■ **WHAT YOU SHOULD DO**
Locate the line containing "Routes --> Config" in the data below. Reproduce it and every following line up to the end, exactly as given.

(Records from a data collection)
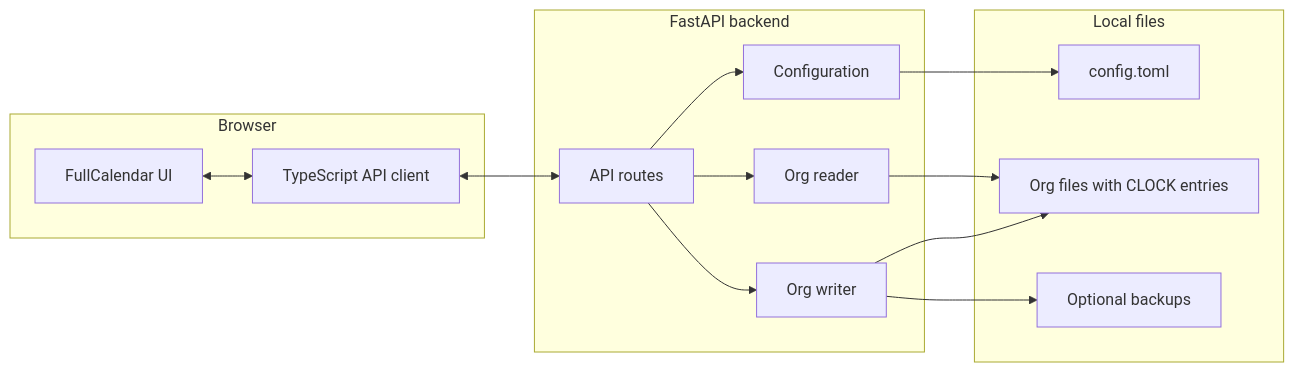
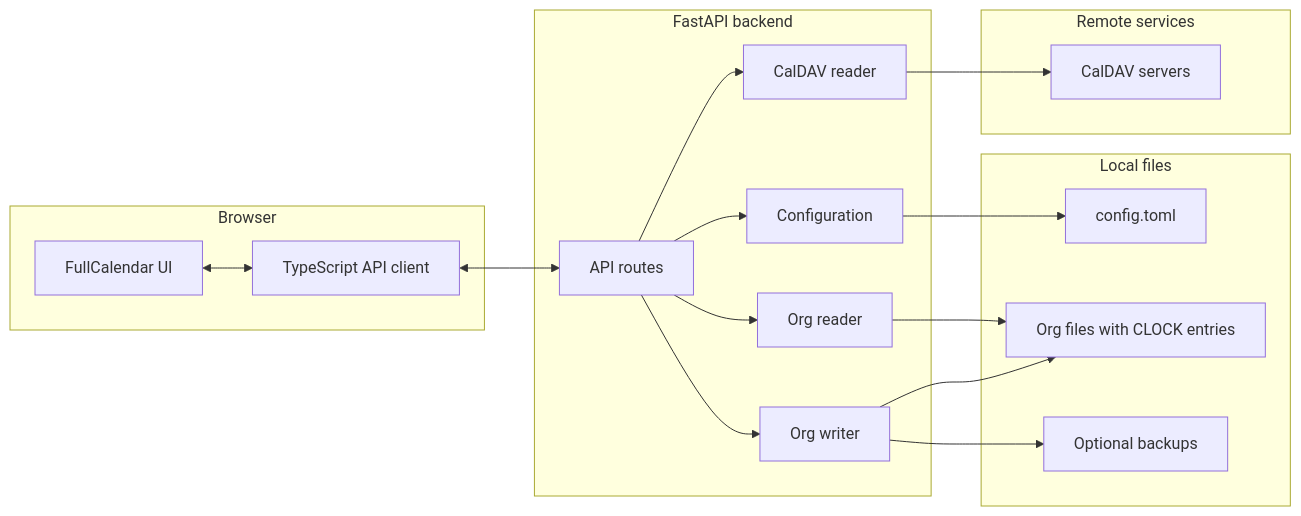
Before and after one commit to Embedded-Focus/stempelwerk: the diagram in README.md, drawn with Mermaid. The commit also changed other lines of this file and 14 other files, not shown here.

First line of the commit message:
Show read-only CalDAV calendars

````diff
--- a/README.md
+++ b/README.md
@@ -31,30 +31,37 @@
 ```mermaid
 flowchart LR
     subgraph Browser
         Calendar["FullCalendar UI"]
         ApiClient["TypeScript API client"]
     end
 
     subgraph Backend["FastAPI backend"]
         Routes["API routes"]
         Reader["Org reader"]
         Writer["Org writer"]
+        CalDAVReader["CalDAV reader"]
         Config["Configuration"]
     end
 
     subgraph Storage["Local files"]
         ConfigFile["config.toml"]
         OrgFiles["Org files with CLOCK entries"]
         Backups["Optional backups"]
+    end
+
+    subgraph Remote["Remote services"]
+        CalDAV["CalDAV servers"]
     end
 
     Calendar <--> ApiClient
     ApiClient <--> Routes
     Routes --> Config
     Config --> ConfigFile
     Routes --> Reader
     Routes --> Writer
     Reader --> OrgFiles
     Writer --> OrgFiles
     Writer --> Backups
+    Routes --> CalDAVReader
+    CalDAVReader --> CalDAV
 ```
````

■ **TASK OUTPUT**
     Routes --> Config
     Config --> ConfigFile
     Routes --> Reader
     Routes --> Writer
     Reader --> OrgFiles
     Writer --> OrgFiles
     Writer --> Backups
+    Routes --> CalDAVReader
+    CalDAVReader --> CalDAV
 ```
````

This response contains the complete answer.